How to Show & Verify Code Signatures for Apps in Mac OS X
Code signed applications allow security conscious users to verify the creator and hash of a particular app to help confirm it has not been corrupted or tampered with. This is rarely necessary for average Mac users, particularly those who obtain their software from the Mac App Store or other trusted sources since the apps are certified, but verifying the digital signature of an app can be extremely helpful for users who get apps from third party sources.
Verifying a code signature is particularly important for those getting software and installers from p2p and distributed sources, perhaps a torrent site or newsgroups, IRC, public ftp, or another network resource. For a practical example, let’s say a user can’t access the Mac App Store for whatever reason, but needs to download a Mac OS X installer application and thus relies on a third party source. Such a situation is when it would be important to know and verify that the installer has not been tampered with and is legitimately coming from Apple, and aside from checking sha1 hash directly, the easiest way to do that is to check the code signature and cryptographic hash of the app in question.
How to Check Code Signature for Apps on Mac
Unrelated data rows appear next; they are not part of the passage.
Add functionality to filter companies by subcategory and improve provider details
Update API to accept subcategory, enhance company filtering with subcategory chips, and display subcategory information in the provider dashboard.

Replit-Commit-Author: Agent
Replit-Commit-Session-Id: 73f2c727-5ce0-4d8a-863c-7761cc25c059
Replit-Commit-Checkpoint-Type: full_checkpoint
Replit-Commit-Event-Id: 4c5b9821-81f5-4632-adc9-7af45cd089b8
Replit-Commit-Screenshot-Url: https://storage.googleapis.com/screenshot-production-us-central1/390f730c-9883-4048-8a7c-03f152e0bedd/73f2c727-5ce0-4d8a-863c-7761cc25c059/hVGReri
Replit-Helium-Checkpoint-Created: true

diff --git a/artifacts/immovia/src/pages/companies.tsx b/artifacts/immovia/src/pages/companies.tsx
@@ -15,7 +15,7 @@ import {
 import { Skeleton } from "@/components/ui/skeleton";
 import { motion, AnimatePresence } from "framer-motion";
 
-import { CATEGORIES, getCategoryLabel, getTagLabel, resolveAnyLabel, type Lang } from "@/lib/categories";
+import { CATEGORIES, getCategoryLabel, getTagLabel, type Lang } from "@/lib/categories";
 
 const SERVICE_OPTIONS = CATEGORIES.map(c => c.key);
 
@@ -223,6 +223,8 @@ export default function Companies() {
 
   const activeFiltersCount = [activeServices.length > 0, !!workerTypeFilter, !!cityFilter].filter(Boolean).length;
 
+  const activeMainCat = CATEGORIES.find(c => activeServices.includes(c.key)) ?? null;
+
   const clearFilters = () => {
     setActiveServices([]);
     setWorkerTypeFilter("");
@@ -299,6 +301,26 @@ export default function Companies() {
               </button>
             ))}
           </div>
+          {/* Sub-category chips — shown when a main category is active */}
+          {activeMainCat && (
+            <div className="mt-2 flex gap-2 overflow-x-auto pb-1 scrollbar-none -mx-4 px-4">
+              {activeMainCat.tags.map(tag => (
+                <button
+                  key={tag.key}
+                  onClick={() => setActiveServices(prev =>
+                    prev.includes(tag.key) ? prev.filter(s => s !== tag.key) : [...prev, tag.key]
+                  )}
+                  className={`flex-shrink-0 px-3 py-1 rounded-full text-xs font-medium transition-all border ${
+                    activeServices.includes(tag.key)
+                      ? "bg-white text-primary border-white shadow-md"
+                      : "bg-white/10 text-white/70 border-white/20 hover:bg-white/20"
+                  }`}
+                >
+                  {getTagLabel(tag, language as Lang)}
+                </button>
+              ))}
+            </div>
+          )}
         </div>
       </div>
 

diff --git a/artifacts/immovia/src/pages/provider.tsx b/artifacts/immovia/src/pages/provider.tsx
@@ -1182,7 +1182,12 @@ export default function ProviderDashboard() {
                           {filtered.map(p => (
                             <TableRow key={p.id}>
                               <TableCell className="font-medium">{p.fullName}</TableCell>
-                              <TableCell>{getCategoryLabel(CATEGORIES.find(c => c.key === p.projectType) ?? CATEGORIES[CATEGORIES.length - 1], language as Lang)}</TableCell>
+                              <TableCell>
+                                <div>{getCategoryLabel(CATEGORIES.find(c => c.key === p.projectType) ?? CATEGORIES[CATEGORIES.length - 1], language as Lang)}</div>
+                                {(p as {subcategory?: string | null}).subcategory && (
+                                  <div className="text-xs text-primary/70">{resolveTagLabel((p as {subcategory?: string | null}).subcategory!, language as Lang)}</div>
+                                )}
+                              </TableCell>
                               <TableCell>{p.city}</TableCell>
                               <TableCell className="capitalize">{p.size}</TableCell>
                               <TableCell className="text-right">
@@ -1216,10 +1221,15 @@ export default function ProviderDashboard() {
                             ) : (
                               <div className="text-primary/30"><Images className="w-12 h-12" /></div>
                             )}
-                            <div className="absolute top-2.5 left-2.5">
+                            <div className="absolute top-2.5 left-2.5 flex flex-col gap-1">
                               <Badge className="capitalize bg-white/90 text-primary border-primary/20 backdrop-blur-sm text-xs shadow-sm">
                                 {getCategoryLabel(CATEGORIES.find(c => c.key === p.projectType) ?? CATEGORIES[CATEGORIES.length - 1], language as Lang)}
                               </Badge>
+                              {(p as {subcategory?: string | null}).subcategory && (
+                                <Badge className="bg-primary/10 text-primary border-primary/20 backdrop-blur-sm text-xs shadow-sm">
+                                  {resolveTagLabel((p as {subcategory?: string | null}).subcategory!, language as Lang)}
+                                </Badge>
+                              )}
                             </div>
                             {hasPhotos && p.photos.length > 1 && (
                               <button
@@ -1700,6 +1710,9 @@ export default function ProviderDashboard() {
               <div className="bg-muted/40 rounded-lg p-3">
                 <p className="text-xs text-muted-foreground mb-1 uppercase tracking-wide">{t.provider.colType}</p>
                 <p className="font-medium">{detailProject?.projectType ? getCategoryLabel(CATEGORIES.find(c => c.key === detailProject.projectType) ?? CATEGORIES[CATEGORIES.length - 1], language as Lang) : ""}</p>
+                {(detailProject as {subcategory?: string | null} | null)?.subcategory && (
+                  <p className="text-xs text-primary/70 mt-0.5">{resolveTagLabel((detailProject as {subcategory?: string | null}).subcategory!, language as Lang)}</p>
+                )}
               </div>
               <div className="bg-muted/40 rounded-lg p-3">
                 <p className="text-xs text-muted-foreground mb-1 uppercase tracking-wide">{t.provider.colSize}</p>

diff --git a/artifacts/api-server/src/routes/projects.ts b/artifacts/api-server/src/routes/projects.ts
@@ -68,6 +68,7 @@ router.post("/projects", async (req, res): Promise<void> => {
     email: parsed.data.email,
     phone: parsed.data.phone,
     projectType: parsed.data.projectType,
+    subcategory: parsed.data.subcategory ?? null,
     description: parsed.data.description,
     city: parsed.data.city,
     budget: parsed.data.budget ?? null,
To get started, launch Terminal, found in /Applications/Utilities/. We’ll be using the aptly named ‘codesign’ command, complete with the -dv and –verbose=4 flags to show identifying information about any application, including it’s hash type, hash checksum, and signing authority.
The basic syntax is as follows:
codesign -dv --verbose=4 /Path/To/Application.app
For example, let’s check the signature on Terminal.app, located in /Applications/Utilities/
codesign -dv --verbose=4 /Applications/Utilities/Terminal.app
Format=bundle with Mach-O thin (x86_64)
CodeDirectory v=20100 size=5227 flags=0x0(none) hashes=255+3 location=embedded
Hash type=sha1 size=20
Authority=Apple Code Signing Certification Authority
Authority=Apple Root CA
Sealed Resources version=2 rules=13 files=996
Internal requirements count=1 size=68
What you’re looking for are the hash type, hash, and authority entries. In this case the hash type is sha1 and the signed authority is Apple, which is what you’d expect.
Yes, you can also use the command line to just check sha1 or md5 hashes of application installers and downloads and compare them to a legitimate source, but that won’t reveal the code signing and certificate details.
Keep in mind that most code signed software that has been modified by an unauthorized party will be rejected by Gatekeeper in Mac OS X, unless Gatekeeper has been disabled or otherwise circumvented, but even with Gatekeeper left on it’s theoretically possible for an enterprising goon to find a way around it, and of course software that hasn’t been certified by a identified developer can always be launched around Gatekeeper anyway.
Do you ever check if apps are signed? It can be a valid way to determine what some processes and apps are, and also can be helpful for troubleshooting. Give it a try the next time you’re wondering what something is and if it’s signed or not!